Aim of the exercise =>
Answer with a number only: how many lines of the entries below contain the word "AsyncStorage"?

Available data =>
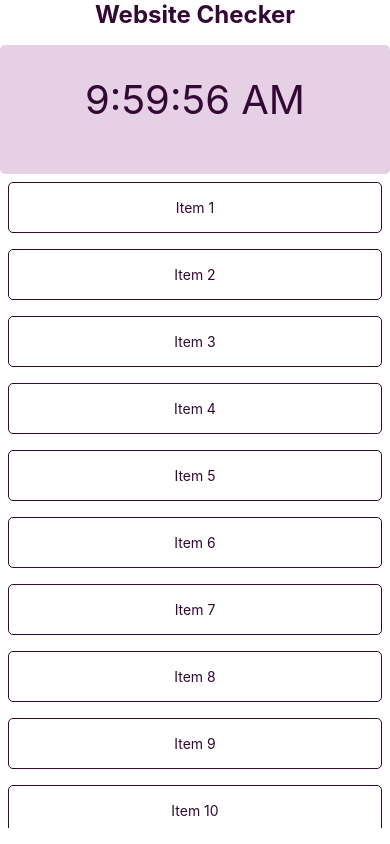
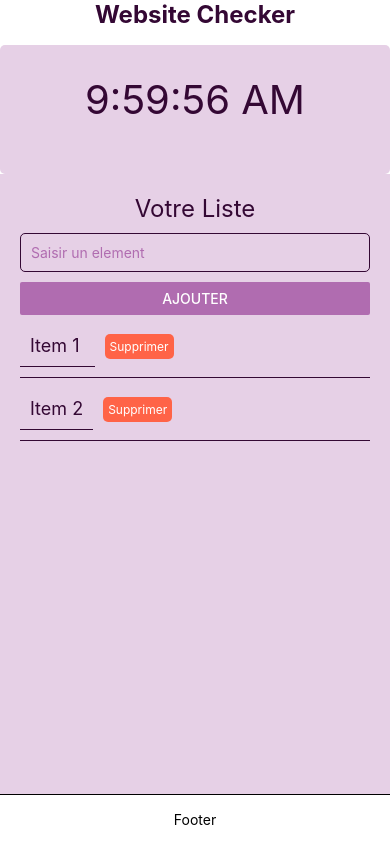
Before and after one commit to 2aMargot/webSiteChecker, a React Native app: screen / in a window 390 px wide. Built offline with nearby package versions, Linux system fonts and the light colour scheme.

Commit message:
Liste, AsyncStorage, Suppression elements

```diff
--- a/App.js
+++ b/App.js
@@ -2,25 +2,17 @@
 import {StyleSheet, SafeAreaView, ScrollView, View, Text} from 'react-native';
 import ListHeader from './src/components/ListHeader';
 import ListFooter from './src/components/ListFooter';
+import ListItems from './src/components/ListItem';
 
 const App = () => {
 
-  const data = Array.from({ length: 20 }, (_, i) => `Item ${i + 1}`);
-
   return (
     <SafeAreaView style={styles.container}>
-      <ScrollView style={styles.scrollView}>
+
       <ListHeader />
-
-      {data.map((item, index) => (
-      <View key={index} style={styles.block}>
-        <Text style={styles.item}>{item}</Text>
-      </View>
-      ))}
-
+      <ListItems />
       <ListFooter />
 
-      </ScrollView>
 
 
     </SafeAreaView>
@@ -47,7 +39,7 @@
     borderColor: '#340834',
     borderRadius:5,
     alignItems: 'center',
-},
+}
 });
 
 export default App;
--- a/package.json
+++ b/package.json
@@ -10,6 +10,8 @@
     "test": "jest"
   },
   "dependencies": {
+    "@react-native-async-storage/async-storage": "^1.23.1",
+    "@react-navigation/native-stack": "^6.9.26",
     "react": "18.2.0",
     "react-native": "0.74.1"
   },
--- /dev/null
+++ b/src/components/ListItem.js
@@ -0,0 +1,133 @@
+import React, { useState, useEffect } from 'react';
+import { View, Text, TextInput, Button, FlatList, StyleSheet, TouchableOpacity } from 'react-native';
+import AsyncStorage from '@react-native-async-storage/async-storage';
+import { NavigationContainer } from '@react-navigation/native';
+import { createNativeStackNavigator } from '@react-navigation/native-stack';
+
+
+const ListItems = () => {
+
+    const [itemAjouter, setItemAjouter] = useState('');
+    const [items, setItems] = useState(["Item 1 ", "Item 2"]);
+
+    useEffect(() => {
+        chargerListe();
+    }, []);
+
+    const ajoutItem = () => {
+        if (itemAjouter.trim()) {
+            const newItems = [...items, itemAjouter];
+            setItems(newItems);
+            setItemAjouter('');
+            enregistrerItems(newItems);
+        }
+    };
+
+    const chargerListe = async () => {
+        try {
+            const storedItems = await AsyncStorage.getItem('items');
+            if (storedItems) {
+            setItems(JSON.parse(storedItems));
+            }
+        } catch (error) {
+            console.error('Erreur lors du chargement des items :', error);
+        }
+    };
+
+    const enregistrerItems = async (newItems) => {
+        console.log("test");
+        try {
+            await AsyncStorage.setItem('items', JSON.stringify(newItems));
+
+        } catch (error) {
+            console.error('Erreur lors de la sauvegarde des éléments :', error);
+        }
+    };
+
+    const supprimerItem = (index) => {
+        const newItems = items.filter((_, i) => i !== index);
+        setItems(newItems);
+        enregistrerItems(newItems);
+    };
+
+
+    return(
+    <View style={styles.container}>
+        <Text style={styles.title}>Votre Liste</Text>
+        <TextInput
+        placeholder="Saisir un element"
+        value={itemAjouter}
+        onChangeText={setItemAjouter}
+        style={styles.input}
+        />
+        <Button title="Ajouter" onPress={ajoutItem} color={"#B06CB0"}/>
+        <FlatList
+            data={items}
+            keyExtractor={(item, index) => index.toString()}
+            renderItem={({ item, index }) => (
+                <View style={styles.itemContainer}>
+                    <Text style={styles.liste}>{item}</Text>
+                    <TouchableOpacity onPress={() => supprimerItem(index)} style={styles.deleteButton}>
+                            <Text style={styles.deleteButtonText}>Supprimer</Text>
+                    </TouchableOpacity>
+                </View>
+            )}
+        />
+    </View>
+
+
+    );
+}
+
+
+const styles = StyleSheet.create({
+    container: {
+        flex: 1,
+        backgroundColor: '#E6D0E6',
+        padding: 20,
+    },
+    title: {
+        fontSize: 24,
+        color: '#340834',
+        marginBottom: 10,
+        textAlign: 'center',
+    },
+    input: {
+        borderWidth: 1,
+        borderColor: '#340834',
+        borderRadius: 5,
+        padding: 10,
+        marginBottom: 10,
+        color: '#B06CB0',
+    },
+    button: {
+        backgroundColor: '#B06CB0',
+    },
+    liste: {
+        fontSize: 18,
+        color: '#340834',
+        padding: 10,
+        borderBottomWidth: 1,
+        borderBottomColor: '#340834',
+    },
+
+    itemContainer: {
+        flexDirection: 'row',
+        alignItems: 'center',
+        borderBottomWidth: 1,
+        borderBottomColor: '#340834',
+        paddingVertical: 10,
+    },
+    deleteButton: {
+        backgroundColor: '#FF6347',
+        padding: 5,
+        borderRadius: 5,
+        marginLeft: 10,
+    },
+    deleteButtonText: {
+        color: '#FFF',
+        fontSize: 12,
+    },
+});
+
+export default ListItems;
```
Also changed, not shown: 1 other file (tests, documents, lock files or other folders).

Reply =>
4